▶ Instructions for the task: Exclude images, then output the remaining data verbatim.

######

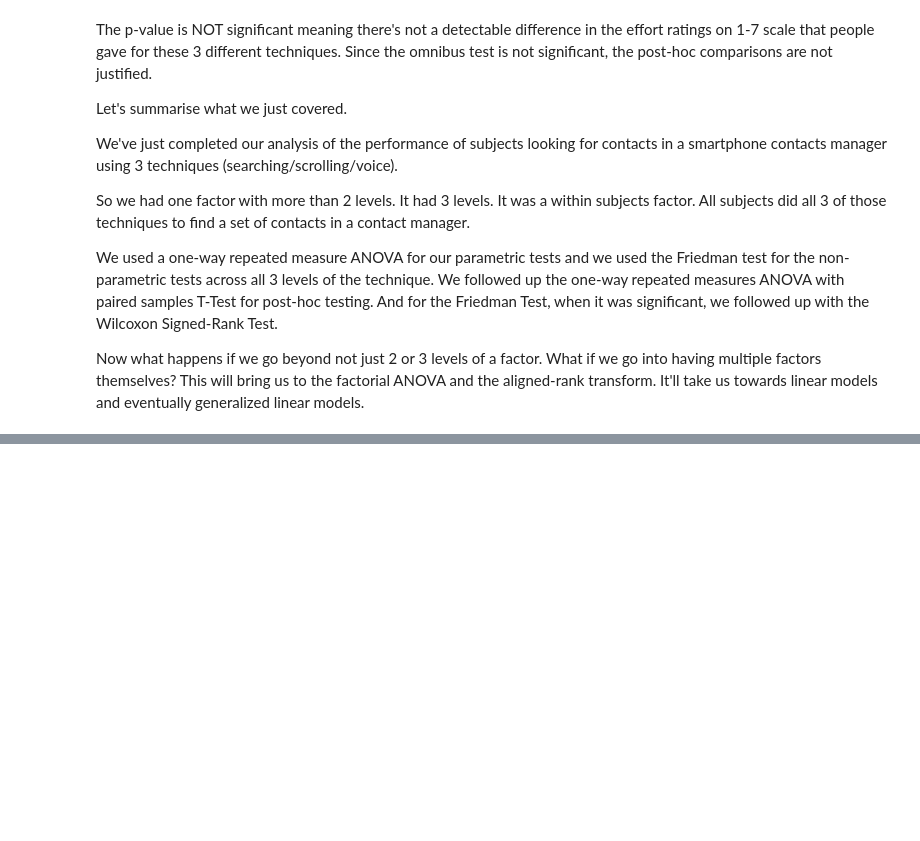
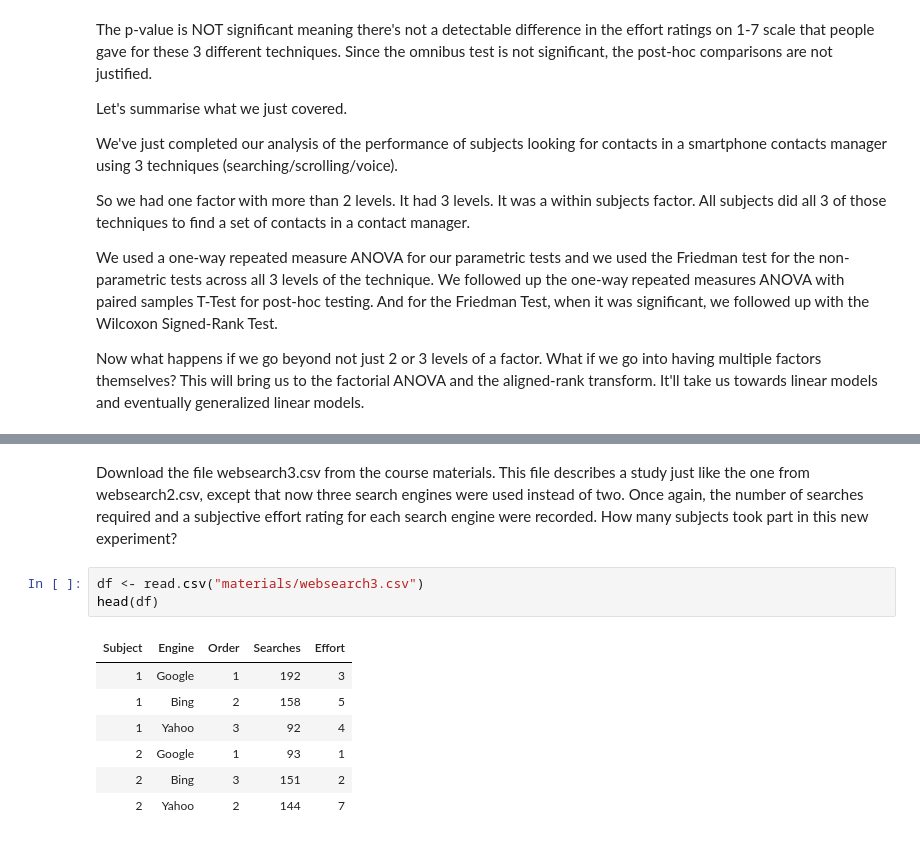
Before and after one commit to iamjz/R-Data, a Jupyter notebook: Designing, Running, and Analyzing Experiments/Week 06.ipynb, the cells around one changed output, grey strips where cells are left out. Drawn from its saved outputs; the diff is of its cells as text; blank space fills up the shorter version.

```diff
--- a/Designing, Running, and Analyzing Experiments/Week 06.ipynb
+++ b/Designing, Running, and Analyzing Experiments/Week 06.ipynb
@@ -869,0 +1010,13 @@ Now what happens if we go beyond not just 2 or 3 levels of a factor. What if we
+# %% [markdown]
+Download the file websearch3.csv from the course materials. This file describes a study just like the one from websearch2.csv, except that now three search engines were used instead of two. Once again, the number of searches required and a subjective effort rating for each search engine were recorded. How many subjects took part in this new experiment?
+# %%
+df <- read.csv("materials/websearch3.csv")
+head(df)
+# %% [output]
+| Subject | Engine | Order | Searches | Effort |
+| 1 | Google | 1 | 192 | 3 |
+| 1 | Bing | 2 | 158 | 5 |
+| 1 | Yahoo | 3 | 92 | 4 |
+| 2 | Google | 1 | 93 | 1 |
+| 2 | Bing | 3 | 151 | 2 |
+| 2 | Yahoo | 2 | 144 | 7 |
```
Also changed, not shown: parts of 45 cells of this notebook.
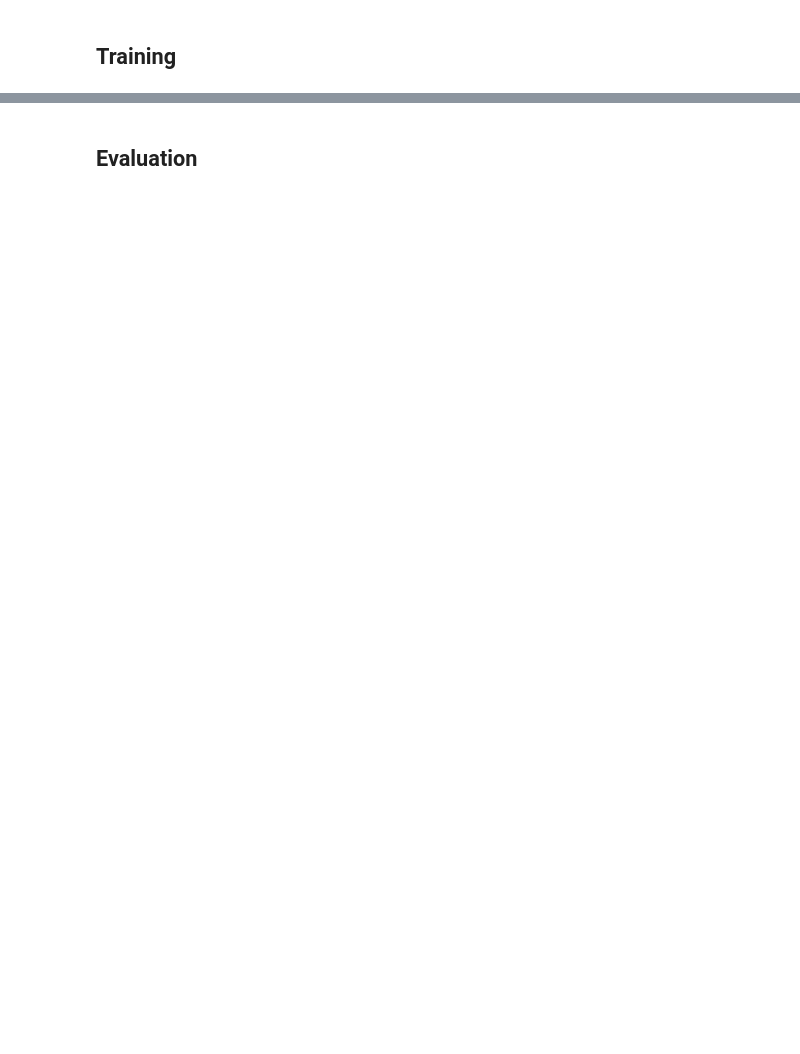
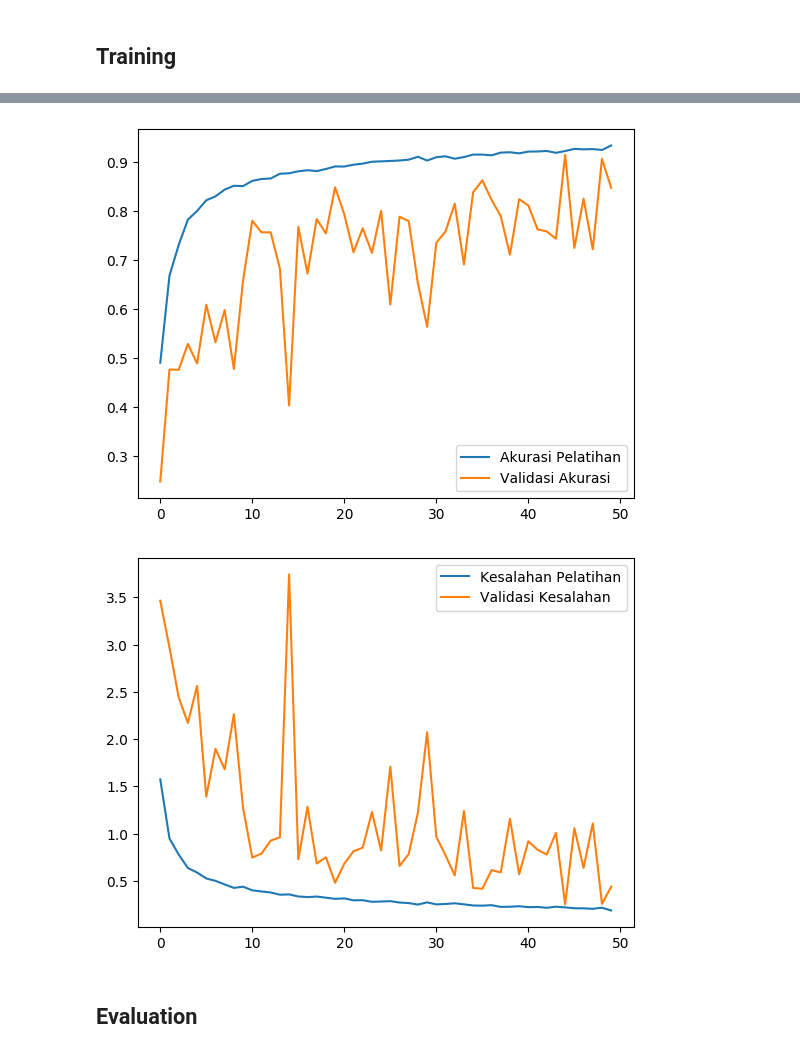
Before and after one commit to jeffreymas/Deteksi-Penyakit-tanaman, a Jupyter notebook: DeteksiPenyakit_tanaman_Vgg16.ipynb, the cells around one changed output, grey strips where cells are left out. Drawn from its saved outputs; the diff is of its cells as text; code cells hidden in the pictures; blank space fills up the shorter version.

```diff
--- a/DeteksiPenyakit_tanaman_Vgg16.ipynb
+++ b/DeteksiPenyakit_tanaman_Vgg16.ipynb
@@ -106,10 +124,10 @@ Tomato___Leaf_Mold
 #load everything into memory
 x = []
 y = []
-class_names = ['Cassava___cbb','Cassava___cbsd','Cassava___cgm','Cassava___cmd','Cassava___healthy','Tomato___Bacterial_spot','Tomato___Early_blight','Tomato___healthy','Tomato___Late_blight','Tomato___Leaf_Mold','Tomato___mosaic_virus','Tomato___Septoria_leaf_spot','Tomato___Spider_mites_20Two-spotted_spider_mite','Tomato___Target_Spot','Tomato___Yellow_Leaf_Curl_Virus']
+class_names = []
 parent_directory = "image"
 
-for i,folder in enumerate(class_names):
+for i,folder in enumerate(os.listdir(parent_directory)):
     print(i,folder)
     class_names.append(folder)
     folder_directory = os.path.join(parent_directory,folder)
@@ -260,4 +301,4 @@ history = model.fit_generator(
     validation_data = valid_gen,
     validation_steps = valid_gen.n // 98,
 
-    epochs=5)
+    epochs=50)
@@ -264,3 +323,16 @@ history = model.fit_generator(
+# %%
+plt.plot(history.history["acc"],label="Akurasi Pelatihan")
+plt.plot(history.history["val_acc"],label="Validasi Akurasi")
+plt.legend()
+plt.show()
+
+plt.plot(history.history["loss"],label="Kesalahan Pelatihan")
+plt.plot(history.history["val_loss"],label="Validasi Kesalahan")
+plt.legend()
+plt.show()
+# %% [output]
+[figure, added]
+[figure, added]
 # %% [markdown]
 ## Evaluation
 # %%
```
Also changed, not shown: parts of 28 cells of this notebook.
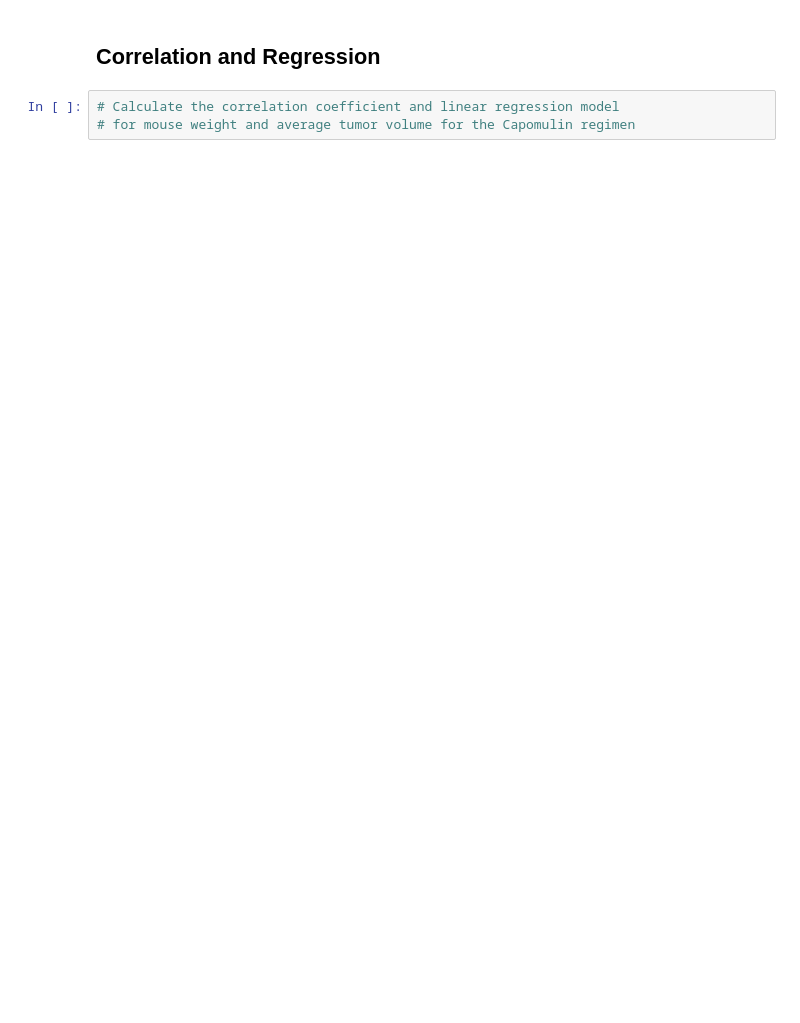
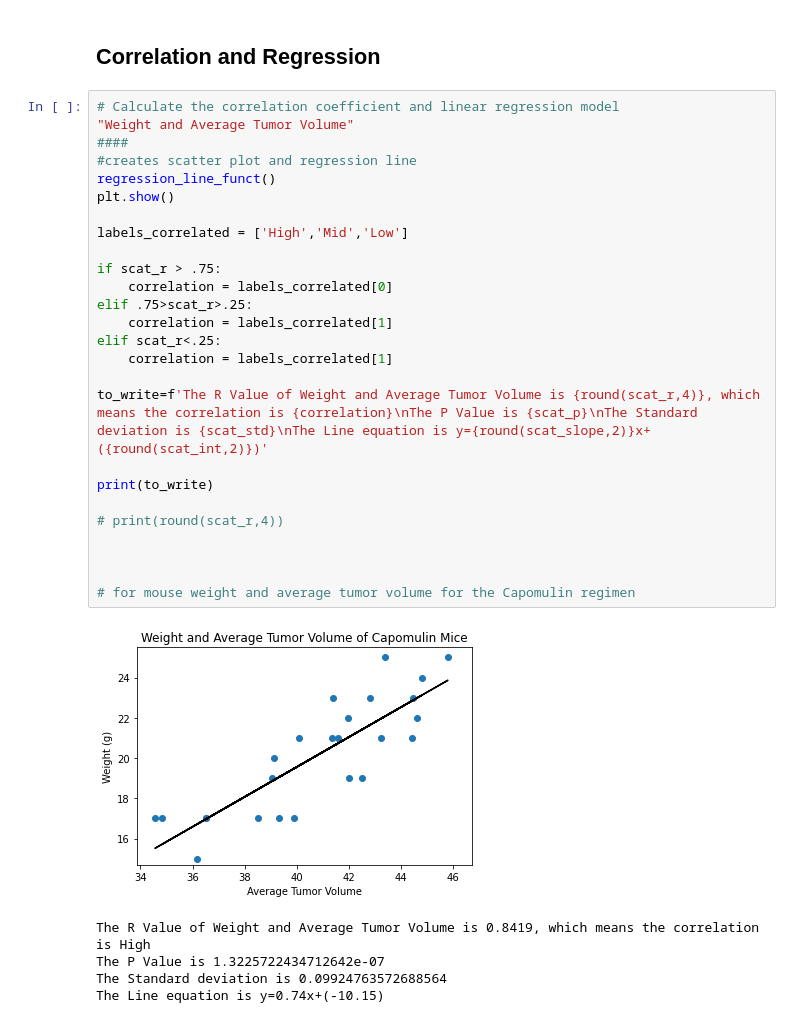
Before and after one commit to travisb98/Plotting_Pharmaceutical_Data, a Jupyter notebook: Pymaceuticals/pymaceuticals_starter.ipynb, the cells around one changed output. Saved outputs shown, nothing was run; the diff lists cells and outputs as text; blank space fills up the shorter version.

```diff
--- a/Pymaceuticals/pymaceuticals_starter.ipynb
+++ b/Pymaceuticals/pymaceuticals_starter.ipynb
@@ -296,5 +349,34 @@ plt.show()
 # %% [markdown]
 ## Correlation and Regression
-# %%
-# Calculate the correlation coefficient and linear regression model
-# for mouse weight and average tumor volume for the Capomulin regimen
+# %%
+# Calculate the correlation coefficient and linear regression model
+"Weight and Average Tumor Volume"
+####
+#creates scatter plot and regression line
+regression_line_funct()
+plt.show()
+
+labels_correlated = ['High','Mid','Low']
+
+if scat_r > .75:
+    correlation = labels_correlated[0]
+elif .75>scat_r>.25:
+    correlation = labels_correlated[1]
+elif scat_r<.25:
+    correlation = labels_correlated[1]
+
+to_write=f'The R Value of Weight and Average Tumor Volume is {round(scat_r,4)}, which means the correlation is {correlation}\nThe P Value is {scat_p}\nThe Standard deviation is {scat_std}\nThe Line equation is y={round(scat_slope,2)}x+({round(scat_int,2)})'
+
+print(to_write)
+
+# print(round(scat_r,4))
+
+
+
+# for mouse weight and average tumor volume for the Capomulin regimen
+# %% [output]
+[figure, added]
+The R Value of Weight and Average Tumor Volume is 0.8419, which means the correlation is High
+The P Value is 1.3225722434712642e-07
+The Standard deviation is 0.09924763572688564
+The Line equation is y=0.74x+(-10.15)
```
Also changed, not shown: parts of 7 cells of this notebook.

######

▶ Exercise answer:
Before and after one commit to iamjz/R-Data, a Jupyter notebook: Designing, Running, and Analyzing Experiments/Week 06.ipynb, the cells around one changed output, grey strips where cells are left out. Drawn from its saved outputs; the diff is of its cells as text; blank space fills up the shorter version.

```diff
--- a/Designing, Running, and Analyzing Experiments/Week 06.ipynb
+++ b/Designing, Running, and Analyzing Experiments/Week 06.ipynb
@@ -869,0 +1010,13 @@ Now what happens if we go beyond not just 2 or 3 levels of a factor. What if we
+# %% [markdown]
+Download the file websearch3.csv from the course materials. This file describes a study just like the one from websearch2.csv, except that now three search engines were used instead of two. Once again, the number of searches required and a subjective effort rating for each search engine were recorded. How many subjects took part in this new experiment?
+# %%
+df <- read.csv("materials/websearch3.csv")
+head(df)
+# %% [output]
+| Subject | Engine | Order | Searches | Effort |
+| 1 | Google | 1 | 192 | 3 |
+| 1 | Bing | 2 | 158 | 5 |
+| 1 | Yahoo | 3 | 92 | 4 |
+| 2 | Google | 1 | 93 | 1 |
+| 2 | Bing | 3 | 151 | 2 |
+| 2 | Yahoo | 2 | 144 | 7 |
```
Also changed, not shown: parts of 45 cells of this notebook.
Before and after one commit to jeffreymas/Deteksi-Penyakit-tanaman, a Jupyter notebook: DeteksiPenyakit_tanaman_Vgg16.ipynb, the cells around one changed output, grey strips where cells are left out. Drawn from its saved outputs; the diff is of its cells as text; code cells hidden in the pictures; blank space fills up the shorter version.

```diff
--- a/DeteksiPenyakit_tanaman_Vgg16.ipynb
+++ b/DeteksiPenyakit_tanaman_Vgg16.ipynb
@@ -106,10 +124,10 @@ Tomato___Leaf_Mold
 #load everything into memory
 x = []
 y = []
-class_names = ['Cassava___cbb','Cassava___cbsd','Cassava___cgm','Cassava___cmd','Cassava___healthy','Tomato___Bacterial_spot','Tomato___Early_blight','Tomato___healthy','Tomato___Late_blight','Tomato___Leaf_Mold','Tomato___mosaic_virus','Tomato___Septoria_leaf_spot','Tomato___Spider_mites_20Two-spotted_spider_mite','Tomato___Target_Spot','Tomato___Yellow_Leaf_Curl_Virus']
+class_names = []
 parent_directory = "image"
 
-for i,folder in enumerate(class_names):
+for i,folder in enumerate(os.listdir(parent_directory)):
     print(i,folder)
     class_names.append(folder)
     folder_directory = os.path.join(parent_directory,folder)
@@ -260,4 +301,4 @@ history = model.fit_generator(
     validation_data = valid_gen,
     validation_steps = valid_gen.n // 98,
 
-    epochs=5)
+    epochs=50)
@@ -264,3 +323,16 @@ history = model.fit_generator(
+# %%
+plt.plot(history.history["acc"],label="Akurasi Pelatihan")
+plt.plot(history.history["val_acc"],label="Validasi Akurasi")
+plt.legend()
+plt.show()
+
+plt.plot(history.history["loss"],label="Kesalahan Pelatihan")
+plt.plot(history.history["val_loss"],label="Validasi Kesalahan")
+plt.legend()
+plt.show()
+# %% [output]
+[figure, added]
+[figure, added]
 # %% [markdown]
 ## Evaluation
 # %%
```
Also changed, not shown: parts of 28 cells of this notebook.
Before and after one commit to travisb98/Plotting_Pharmaceutical_Data, a Jupyter notebook: Pymaceuticals/pymaceuticals_starter.ipynb, the cells around one changed output. Saved outputs shown, nothing was run; the diff lists cells and outputs as text; blank space fills up the shorter version.

```diff
--- a/Pymaceuticals/pymaceuticals_starter.ipynb
+++ b/Pymaceuticals/pymaceuticals_starter.ipynb
@@ -296,5 +349,34 @@ plt.show()
 # %% [markdown]
 ## Correlation and Regression
-# %%
-# Calculate the correlation coefficient and linear regression model
-# for mouse weight and average tumor volume for the Capomulin regimen
+# %%
+# Calculate the correlation coefficient and linear regression model
+"Weight and Average Tumor Volume"
+####
+#creates scatter plot and regression line
+regression_line_funct()
+plt.show()
+
+labels_correlated = ['High','Mid','Low']
+
+if scat_r > .75:
+    correlation = labels_correlated[0]
+elif .75>scat_r>.25:
+    correlation = labels_correlated[1]
+elif scat_r<.25:
+    correlation = labels_correlated[1]
+
+to_write=f'The R Value of Weight and Average Tumor Volume is {round(scat_r,4)}, which means the correlation is {correlation}\nThe P Value is {scat_p}\nThe Standard deviation is {scat_std}\nThe Line equation is y={round(scat_slope,2)}x+({round(scat_int,2)})'
+
+print(to_write)
+
+# print(round(scat_r,4))
+
+
+
+# for mouse weight and average tumor volume for the Capomulin regimen
+# %% [output]
+[figure, added]
+The R Value of Weight and Average Tumor Volume is 0.8419, which means the correlation is High
+The P Value is 1.3225722434712642e-07
+The Standard deviation is 0.09924763572688564
+The Line equation is y=0.74x+(-10.15)
```
Also changed, not shown: parts of 7 cells of this notebook.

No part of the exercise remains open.